Considering where stocks have come from the last six years, along with the unprecedented money creation and loose monetary policy, a market crash in 2015 is without question a reasonable possibility.
Yet, for all the reasons why stocks should experience a material breakdown, it’s still important to consider overall equity market dynamics, sentiment, and the forces (i.e. Federal Reserve) that continue to have a profound effect on certainty in capital markets.
We’re due for a market correction at any time. A full-blown crash, however, seems less probable.
Market Crash 2015: What’s Going to Prevent it?
From my perspective, there is actually a substantial amount of certainty in financial markets at this time. And at the end of the day, that’s what global capital wants—certainty. This is so it can be allocated to the best risk/reward securities.
The world knows that the interest rate cycle is soon about to change. Global capital also knows that the Federal Reserve, both through its previous actions and stated words, is keen to keep Wall Street happy to the best of its ability. If this means not rocking the boat too much, then so be it. This market can handle a half point rate increase over the next 18 months.
The cost of capital is still very reasonably priced for large corporations. There have been countless debt refinancing instances taking place as big companies maneuver ahead of a rising rate environment.
But the stock market knows that the interest rate cycle is about to change.
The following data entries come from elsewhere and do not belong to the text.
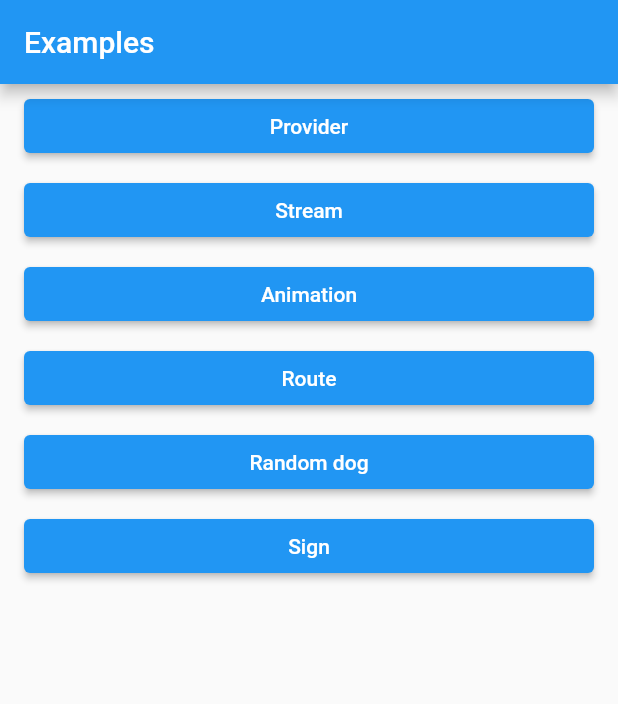
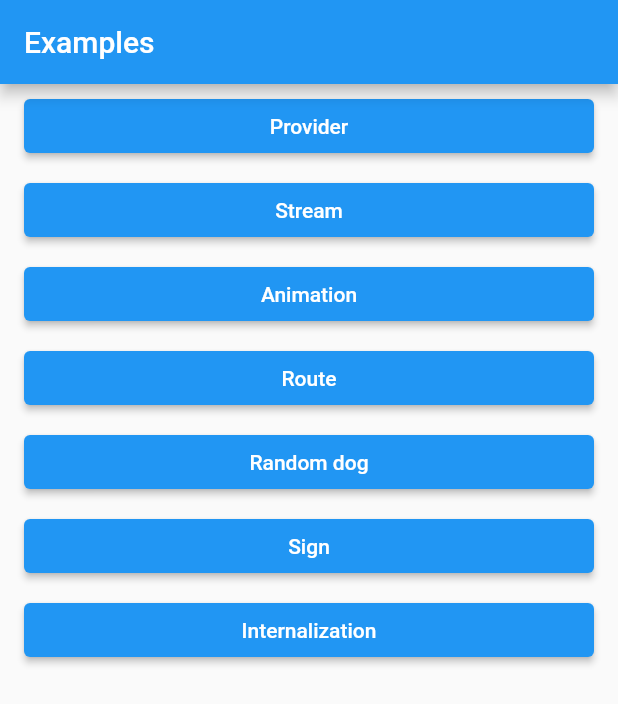
Before and after one commit to davicorpedev/learning, a Flutter app: the screen it shows after launch, on a phone screen of 412 x 824 dp. Shown: the top 704 px of the screen. Run offline on Flutter 3.47's test engine with Material 2 defaults, Android fonts, the phone set to English and light mode, and no system bars; our stand-ins replace bloc, dartz, equatable, flutter_bloc, get_it, video_player; generated files the repository leaves out were written again.

Commit message:
Internalization
Added support for English and Spanish

```diff
--- /dev/null
+++ b/l10n.yaml
@@ -0,0 +1,3 @@
+arb-dir: lib/presentation/l10n
+template-arb-file: app_en.arb
+output-localization-file: app_localizations.dart
--- a/lib/presentation/app.dart
+++ b/lib/presentation/app.dart
@@ -2,6 +2,7 @@ import 'package:flutter/material.dart';
 import 'package:flutter_bloc/flutter_bloc.dart';
 import 'package:learning_app/application/auth/auth_cubit.dart';
 import 'package:learning_app/injection_container.dart';
+import 'package:learning_app/presentation/internalization_common.dart';
 import 'package:learning_app/presentation/routes/route_generator.dart';
 import 'package:learning_app/presentation/routes/routes.dart';
 
@@ -12,15 +13,25 @@ class App extends StatelessWidget {
 
   @override
   Widget build(BuildContext context) {
-    return BlocProvider<AuthCubit>(
-      create: (context) => sl<AuthCubit>(),
-      child: MaterialApp(
-        title: 'Flutter Demo',
+    return MaterialApp(
+      title: 'Learning App',
       initialRoute: homePageRoute,
       onGenerateRoute: RouteGenerator.generateRoute,
       navigatorKey: _navigatorKey,
+      localizationsDelegates: [
+        GlobalCupertinoLocalizations.delegate,
+        GlobalMaterialLocalizations.delegate,
+        GlobalWidgetsLocalizations.delegate,
+        AppLocalizations.delegate,
+      ],
+      supportedLocales: [
+        const Locale('en', ''),
+        const Locale('es', ''),
+      ],
       builder: (context, child) {
-          return BlocListener<AuthCubit, AuthState>(
+        return BlocProvider<AuthCubit>(
+          create: (context) => sl<AuthCubit>(),
+          child: BlocListener<AuthCubit, AuthState>(
             child: child,
             listener: (_, state) {
               if (state is UserLoggedOut) {
@@ -30,13 +41,13 @@ class App extends StatelessWidget {
                 _navigator!.pushNamed(userDetailsPageRoute);
               }
             },
+          ),
         );
       },
       theme: ThemeData(
         primarySwatch: Colors.blue,
         visualDensity: VisualDensity.adaptivePlatformDensity,
       ),
-      ),
     );
   }
 }
--- /dev/null
+++ b/lib/presentation/internalization_common.dart
@@ -0,0 +1,2 @@
+export 'package:flutter_gen/gen_l10n/app_localizations.dart';
+export 'package:flutter_localizations/flutter_localizations.dart';
--- /dev/null
+++ b/lib/presentation/l10n/app_es.arb
@@ -0,0 +1,5 @@
+{
+  "hello": "¡Hola!",
+  "screenText": "Esta pantalla soporta diferentes idiomas",
+  "tryYourself": "Prueba cambiando el idioma de tu móvil a {language}"
+}
--- a/lib/presentation/pages/home/home_page.dart
+++ b/lib/presentation/pages/home/home_page.dart
@@ -77,6 +77,14 @@ class HomePage extends StatelessWidget {
                 },
               ),
             ),
+            ListTile(
+              title: ElevatedButton(
+                child: Text("Internalization"),
+                onPressed: () {
+                  Navigator.pushNamed(context, internalizationPageRoute);
+                },
+              ),
+            ),
           ],
         ),
       ),
--- a/lib/presentation/routes/route_generator.dart
+++ b/lib/presentation/routes/route_generator.dart
@@ -3,6 +3,7 @@ import 'package:learning_app/presentation/pages/animation/animation_page.dart';
 import 'package:learning_app/presentation/pages/auth/login/login_page.dart';
 import 'package:learning_app/presentation/pages/auth/user_details/user_details_page.dart';
 import 'package:learning_app/presentation/pages/home/home_page.dart';
+import 'package:learning_app/presentation/pages/internalization/internaliaztion_page.dart';
 import 'package:learning_app/presentation/pages/provider/provider_page.dart';
 import 'package:learning_app/presentation/pages/random_dog/random_dog_page.dart';
 import 'package:learning_app/presentation/pages/routes/route_page.dart';
@@ -57,6 +58,11 @@ class RouteGenerator {
           builder: (_) => UserDetailsPage(),
           settings: RouteSettings(name: userDetailsPageRoute),
         );
+      case internalizationPageRoute:
+        return MaterialPageRoute(
+          builder: (_) => InternalizationPage(),
+          settings: RouteSettings(name: internalizationPageRoute),
+        );
     }
 
     return _errorRoute();
--- a/lib/presentation/routes/routes.dart
+++ b/lib/presentation/routes/routes.dart
@@ -6,3 +6,4 @@ const String routePageRoute = '/route';
 const String randomDogPageRoute = '/random_dog';
 const String loginPageRoute = '/login';
 const String userDetailsPageRoute = '/userDetails';
+const String internalizationPageRoute = '/internalization';
--- a/pubspec.yaml
+++ b/pubspec.yaml
@@ -23,6 +23,8 @@ environment:
 dependencies:
   flutter:
     sdk: flutter
+  flutter_localizations:
+    sdk: flutter
 
   # The following adds the Cupertino Icons font to your application.
   # Use with the CupertinoIcons class for iOS style icons.
@@ -42,6 +44,8 @@ dependencies:
   mime: ^1.0.0
   #Video
   video_player: ^2.0.0
+  #Internalization
+  intl: ^0.17.0
 
 dev_dependencies:
   flutter_test:
@@ -61,6 +65,7 @@ flutter:
   # included with your application, so that you can use the icons in
   # the material Icons class.
   uses-material-design: true
+  generate: true
 
   # To add assets to your application, add an assets section, like this:
   # assets:
```
Also changed, not shown: lib/presentation/l10n/app_en.arb (added, +20 -0 lines), lib/presentation/pages/internalization/internaliaztion_page.dart (added, +39 -0 lines), pubspec.lock. Lines whose indentation alone changed are shown as unchanged.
And that in itself is certainty. It also knows that the Federal Reserve is still so desperate to create asset price inflation. It’s an environment very much still favorable for stocks.
What’s up with the Breakdown in Transportation Stocks?
No doubt, price action in transportation stocks is an important metric for the rest of the stock market.
Quite simply, I believe they’ve had their bull market breakout and are now taking a break. Even with lower fuel prices, these stocks have just had their run. (See “Stock Market Crash 2015: Is the Bull Market Over?”)
The price weakness in transportation stocks isn’t a catalyst in itself for a market crash. Rather, it’s a maturation of the bull market, in my view. Transportation stocks often move ahead of the broader market in a secular bull market.
In addition, the NASDAQ Composite is leading the S&P 500 Index and the Dow Jones Industrial Average. The NASDAQ Biotechnology Index is still pushing new highs, and the Russell 2000 Index of small-cap stocks is doing the same. These aren’t typically dynamics of a market that’s breaking down.
Still, because of where stocks have come from, without question, a 20% across-the-board correction could happen at any time. It would need a catalyst, perhaps a geopolitical event, a big derivatives trade gone bad of some sort, or unexpected shock.
Going into 2016, I still see the certainty of current (and expected) monetary policy as being an overall positive catalyst for stocks.
What the current environment is good for is reevaluation of investment risk, as well as each individual position you own. Investment risk is always something you wish you spent more time on after a major price event in capital markets.